Return all lines of the data in which the string "model" occurs.

___

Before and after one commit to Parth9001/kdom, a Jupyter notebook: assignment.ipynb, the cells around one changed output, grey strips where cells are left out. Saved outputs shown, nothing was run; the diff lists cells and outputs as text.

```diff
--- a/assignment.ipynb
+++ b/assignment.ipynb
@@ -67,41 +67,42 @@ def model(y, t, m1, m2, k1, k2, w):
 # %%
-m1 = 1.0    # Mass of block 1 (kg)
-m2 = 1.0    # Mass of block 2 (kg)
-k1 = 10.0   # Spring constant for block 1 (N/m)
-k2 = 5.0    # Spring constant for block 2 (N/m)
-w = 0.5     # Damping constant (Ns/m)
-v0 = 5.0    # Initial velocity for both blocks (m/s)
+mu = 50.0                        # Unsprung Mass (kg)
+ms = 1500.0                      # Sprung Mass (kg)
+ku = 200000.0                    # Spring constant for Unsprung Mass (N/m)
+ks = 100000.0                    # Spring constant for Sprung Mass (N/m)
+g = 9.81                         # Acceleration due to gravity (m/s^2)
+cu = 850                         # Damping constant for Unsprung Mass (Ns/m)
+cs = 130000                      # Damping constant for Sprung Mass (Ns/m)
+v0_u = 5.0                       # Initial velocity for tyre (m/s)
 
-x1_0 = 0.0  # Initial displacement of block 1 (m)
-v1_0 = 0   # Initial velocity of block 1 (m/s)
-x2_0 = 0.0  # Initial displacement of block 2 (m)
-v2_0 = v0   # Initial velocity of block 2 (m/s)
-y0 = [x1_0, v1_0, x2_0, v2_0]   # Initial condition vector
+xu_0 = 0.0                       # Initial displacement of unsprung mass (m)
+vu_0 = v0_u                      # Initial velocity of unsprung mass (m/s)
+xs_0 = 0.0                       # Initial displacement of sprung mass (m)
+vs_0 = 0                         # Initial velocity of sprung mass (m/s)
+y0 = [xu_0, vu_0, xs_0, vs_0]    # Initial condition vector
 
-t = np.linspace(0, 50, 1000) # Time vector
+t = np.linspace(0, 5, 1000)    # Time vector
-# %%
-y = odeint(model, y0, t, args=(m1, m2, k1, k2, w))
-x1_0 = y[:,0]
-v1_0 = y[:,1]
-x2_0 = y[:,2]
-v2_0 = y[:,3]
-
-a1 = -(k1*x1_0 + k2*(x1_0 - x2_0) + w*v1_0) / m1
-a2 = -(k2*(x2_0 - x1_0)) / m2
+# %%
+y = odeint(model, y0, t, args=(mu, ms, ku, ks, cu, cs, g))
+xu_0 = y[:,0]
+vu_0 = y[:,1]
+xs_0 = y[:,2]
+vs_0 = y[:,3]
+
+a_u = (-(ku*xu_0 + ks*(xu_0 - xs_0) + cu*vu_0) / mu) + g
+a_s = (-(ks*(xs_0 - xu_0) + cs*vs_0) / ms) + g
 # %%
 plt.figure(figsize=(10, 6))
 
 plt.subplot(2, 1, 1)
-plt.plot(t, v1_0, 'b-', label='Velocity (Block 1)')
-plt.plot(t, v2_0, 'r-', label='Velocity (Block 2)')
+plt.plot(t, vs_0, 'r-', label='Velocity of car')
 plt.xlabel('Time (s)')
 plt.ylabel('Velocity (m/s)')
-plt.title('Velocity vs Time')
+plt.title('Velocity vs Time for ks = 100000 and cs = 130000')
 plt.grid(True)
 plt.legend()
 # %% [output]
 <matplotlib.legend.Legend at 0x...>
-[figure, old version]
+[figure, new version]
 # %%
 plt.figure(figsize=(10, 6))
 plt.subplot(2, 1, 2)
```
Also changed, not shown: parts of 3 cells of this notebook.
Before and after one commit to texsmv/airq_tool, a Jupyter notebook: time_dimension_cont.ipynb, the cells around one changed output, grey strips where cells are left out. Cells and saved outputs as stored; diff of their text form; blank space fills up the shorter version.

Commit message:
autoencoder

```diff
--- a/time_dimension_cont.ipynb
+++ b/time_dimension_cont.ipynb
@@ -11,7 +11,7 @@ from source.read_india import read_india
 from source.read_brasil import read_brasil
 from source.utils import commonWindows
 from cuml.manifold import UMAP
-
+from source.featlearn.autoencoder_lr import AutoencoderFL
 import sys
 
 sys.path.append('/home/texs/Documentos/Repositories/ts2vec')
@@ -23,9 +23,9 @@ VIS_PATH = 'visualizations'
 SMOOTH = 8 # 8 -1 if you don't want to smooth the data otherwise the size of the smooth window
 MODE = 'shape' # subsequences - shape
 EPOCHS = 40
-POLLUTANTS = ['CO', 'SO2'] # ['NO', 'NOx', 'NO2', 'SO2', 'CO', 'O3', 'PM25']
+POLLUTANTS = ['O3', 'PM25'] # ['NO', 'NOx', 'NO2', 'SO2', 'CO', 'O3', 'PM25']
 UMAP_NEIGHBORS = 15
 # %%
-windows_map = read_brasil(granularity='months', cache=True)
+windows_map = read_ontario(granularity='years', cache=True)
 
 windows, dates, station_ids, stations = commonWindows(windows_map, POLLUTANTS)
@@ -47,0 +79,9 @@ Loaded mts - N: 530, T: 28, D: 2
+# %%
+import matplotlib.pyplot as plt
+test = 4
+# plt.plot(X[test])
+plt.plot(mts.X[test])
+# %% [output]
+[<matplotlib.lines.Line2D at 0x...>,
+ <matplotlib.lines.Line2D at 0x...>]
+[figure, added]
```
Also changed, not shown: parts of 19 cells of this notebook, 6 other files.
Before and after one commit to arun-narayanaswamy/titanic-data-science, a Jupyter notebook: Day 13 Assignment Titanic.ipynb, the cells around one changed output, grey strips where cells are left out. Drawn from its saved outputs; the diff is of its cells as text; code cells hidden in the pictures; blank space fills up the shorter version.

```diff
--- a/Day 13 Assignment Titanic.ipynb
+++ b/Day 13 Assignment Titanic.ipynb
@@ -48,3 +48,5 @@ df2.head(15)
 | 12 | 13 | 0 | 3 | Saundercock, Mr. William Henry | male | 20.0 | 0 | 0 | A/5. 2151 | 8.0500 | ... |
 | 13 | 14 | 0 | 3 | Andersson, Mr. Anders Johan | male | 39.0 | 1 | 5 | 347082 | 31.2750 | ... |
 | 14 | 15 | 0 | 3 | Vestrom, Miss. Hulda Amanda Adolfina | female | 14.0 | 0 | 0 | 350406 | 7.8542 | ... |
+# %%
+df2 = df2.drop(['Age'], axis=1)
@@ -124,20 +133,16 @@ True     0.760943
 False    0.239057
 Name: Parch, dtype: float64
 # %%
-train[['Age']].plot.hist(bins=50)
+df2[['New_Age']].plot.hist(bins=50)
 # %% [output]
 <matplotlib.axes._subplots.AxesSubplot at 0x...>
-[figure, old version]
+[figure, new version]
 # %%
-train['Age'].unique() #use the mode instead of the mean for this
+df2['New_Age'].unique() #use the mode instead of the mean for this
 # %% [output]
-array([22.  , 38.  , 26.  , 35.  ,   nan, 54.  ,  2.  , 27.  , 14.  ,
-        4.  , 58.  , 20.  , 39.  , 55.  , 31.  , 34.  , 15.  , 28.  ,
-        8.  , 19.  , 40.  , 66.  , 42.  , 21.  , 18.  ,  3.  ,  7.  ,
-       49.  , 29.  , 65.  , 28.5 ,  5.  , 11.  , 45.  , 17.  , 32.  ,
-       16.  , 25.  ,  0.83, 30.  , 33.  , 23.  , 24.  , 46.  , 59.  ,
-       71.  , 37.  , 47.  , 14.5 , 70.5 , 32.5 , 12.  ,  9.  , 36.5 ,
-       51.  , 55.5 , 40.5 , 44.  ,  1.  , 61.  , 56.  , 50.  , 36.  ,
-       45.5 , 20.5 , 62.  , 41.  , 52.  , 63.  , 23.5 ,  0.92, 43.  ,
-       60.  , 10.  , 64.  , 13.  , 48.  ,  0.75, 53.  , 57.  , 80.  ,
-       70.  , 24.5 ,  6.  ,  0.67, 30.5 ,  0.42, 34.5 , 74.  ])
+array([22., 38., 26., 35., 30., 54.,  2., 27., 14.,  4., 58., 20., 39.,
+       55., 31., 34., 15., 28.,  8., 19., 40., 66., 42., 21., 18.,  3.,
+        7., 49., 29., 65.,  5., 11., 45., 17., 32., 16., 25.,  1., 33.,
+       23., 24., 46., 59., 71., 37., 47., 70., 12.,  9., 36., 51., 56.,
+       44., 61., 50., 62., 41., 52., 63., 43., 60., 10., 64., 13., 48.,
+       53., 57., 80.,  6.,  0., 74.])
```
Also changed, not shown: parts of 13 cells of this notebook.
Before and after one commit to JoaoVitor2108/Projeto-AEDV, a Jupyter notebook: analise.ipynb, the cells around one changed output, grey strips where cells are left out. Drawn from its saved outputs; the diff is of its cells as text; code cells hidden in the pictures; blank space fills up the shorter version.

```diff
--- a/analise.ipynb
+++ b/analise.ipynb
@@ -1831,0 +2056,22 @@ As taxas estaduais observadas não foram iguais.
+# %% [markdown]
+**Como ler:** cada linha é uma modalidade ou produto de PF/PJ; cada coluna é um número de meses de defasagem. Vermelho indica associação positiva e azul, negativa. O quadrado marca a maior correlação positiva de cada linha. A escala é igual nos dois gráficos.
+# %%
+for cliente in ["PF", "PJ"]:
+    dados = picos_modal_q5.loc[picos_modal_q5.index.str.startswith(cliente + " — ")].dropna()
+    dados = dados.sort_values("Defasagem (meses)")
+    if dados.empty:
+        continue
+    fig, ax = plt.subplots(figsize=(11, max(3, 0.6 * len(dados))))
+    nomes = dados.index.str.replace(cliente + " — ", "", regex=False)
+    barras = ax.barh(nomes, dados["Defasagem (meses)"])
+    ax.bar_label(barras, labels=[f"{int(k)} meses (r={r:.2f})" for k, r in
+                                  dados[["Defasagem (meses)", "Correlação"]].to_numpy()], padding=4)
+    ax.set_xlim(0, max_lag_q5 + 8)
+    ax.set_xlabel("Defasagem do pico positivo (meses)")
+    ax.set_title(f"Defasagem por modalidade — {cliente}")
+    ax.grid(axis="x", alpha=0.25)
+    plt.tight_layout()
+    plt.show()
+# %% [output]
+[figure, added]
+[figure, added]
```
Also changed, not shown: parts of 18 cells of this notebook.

___

● RESPONSE TO THIS EXERCISE
@@ -67,41 +67,42 @@ def model(y, t, m1, m2, k1, k2, w):
-y = odeint(model, y0, t, args=(m1, m2, k1, k2, w))
+y = odeint(model, y0, t, args=(mu, ms, ku, ks, cu, cs, g))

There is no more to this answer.